Records supplied below:

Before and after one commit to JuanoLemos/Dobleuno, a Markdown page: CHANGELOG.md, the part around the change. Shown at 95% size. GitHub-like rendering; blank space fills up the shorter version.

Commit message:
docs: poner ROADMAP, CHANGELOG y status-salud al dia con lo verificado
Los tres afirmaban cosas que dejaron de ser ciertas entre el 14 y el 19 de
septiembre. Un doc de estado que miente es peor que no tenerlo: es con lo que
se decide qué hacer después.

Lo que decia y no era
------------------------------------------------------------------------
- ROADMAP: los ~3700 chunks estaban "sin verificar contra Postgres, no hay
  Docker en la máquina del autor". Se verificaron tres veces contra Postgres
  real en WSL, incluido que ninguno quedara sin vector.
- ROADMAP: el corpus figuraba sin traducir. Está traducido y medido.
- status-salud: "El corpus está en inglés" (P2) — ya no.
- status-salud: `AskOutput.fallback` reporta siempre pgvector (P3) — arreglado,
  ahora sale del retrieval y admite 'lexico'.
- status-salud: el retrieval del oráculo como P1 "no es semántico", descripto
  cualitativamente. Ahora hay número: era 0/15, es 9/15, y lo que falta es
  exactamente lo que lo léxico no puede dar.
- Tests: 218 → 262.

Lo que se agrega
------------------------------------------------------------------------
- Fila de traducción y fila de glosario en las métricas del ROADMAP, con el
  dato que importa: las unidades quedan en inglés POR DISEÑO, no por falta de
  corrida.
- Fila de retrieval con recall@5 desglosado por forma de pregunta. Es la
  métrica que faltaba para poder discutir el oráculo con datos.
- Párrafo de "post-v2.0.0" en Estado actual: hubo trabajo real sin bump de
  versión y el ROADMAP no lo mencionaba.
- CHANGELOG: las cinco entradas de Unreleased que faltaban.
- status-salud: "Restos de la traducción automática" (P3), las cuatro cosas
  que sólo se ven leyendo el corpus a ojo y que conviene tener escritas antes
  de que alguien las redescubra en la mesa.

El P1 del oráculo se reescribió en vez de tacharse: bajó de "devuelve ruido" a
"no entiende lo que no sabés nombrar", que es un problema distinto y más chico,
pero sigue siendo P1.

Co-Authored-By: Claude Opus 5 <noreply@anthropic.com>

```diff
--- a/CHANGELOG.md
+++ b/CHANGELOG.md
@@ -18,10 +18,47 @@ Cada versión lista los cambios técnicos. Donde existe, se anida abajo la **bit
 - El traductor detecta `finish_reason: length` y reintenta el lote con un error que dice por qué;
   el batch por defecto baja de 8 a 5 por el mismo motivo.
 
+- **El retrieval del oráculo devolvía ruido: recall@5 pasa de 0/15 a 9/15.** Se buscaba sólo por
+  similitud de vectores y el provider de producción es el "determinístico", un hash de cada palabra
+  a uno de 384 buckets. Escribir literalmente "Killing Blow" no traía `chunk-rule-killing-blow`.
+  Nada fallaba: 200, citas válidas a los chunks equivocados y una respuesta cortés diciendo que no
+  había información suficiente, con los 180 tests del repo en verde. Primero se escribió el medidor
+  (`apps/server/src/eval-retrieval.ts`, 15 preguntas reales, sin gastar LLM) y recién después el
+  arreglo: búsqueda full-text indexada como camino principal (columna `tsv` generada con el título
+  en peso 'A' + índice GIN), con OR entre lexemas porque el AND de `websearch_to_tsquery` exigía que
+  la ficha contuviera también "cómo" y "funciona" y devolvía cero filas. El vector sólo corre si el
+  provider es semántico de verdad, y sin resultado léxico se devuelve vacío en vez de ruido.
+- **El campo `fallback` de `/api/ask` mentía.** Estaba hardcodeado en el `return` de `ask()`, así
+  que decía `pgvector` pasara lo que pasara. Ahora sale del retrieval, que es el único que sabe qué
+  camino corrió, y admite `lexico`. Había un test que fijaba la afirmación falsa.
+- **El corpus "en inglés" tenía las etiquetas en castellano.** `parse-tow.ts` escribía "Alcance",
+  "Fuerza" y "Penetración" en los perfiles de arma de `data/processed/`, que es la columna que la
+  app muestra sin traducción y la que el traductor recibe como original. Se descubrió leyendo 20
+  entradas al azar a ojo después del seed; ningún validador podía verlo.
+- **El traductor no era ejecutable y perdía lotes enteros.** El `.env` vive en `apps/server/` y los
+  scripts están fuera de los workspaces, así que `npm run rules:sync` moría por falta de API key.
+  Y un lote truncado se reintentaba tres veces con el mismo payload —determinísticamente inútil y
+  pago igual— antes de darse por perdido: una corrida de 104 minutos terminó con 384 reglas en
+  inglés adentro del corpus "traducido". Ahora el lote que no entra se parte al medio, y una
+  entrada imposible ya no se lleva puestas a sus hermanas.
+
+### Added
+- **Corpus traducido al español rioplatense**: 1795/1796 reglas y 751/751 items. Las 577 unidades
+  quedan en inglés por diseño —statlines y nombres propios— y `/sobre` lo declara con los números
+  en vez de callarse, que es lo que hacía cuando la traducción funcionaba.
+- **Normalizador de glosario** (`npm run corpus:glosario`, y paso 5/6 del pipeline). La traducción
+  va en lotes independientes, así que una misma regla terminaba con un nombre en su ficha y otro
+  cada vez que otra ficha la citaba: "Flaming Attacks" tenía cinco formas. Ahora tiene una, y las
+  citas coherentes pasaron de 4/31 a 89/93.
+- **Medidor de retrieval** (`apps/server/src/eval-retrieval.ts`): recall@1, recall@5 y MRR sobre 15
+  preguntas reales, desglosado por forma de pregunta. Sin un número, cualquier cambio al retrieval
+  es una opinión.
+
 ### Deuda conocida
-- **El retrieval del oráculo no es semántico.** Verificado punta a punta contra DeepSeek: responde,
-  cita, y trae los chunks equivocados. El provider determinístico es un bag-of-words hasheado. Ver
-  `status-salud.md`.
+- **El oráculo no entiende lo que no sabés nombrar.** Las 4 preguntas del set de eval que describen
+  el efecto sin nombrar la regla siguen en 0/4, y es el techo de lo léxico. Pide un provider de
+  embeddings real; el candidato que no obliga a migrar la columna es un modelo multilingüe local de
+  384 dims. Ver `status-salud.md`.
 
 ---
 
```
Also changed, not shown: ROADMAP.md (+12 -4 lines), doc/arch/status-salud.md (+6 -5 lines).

End of Records supplied.

Produce the number of lines in the data containing the string "provider", with nothing added.

Exercise answer: 4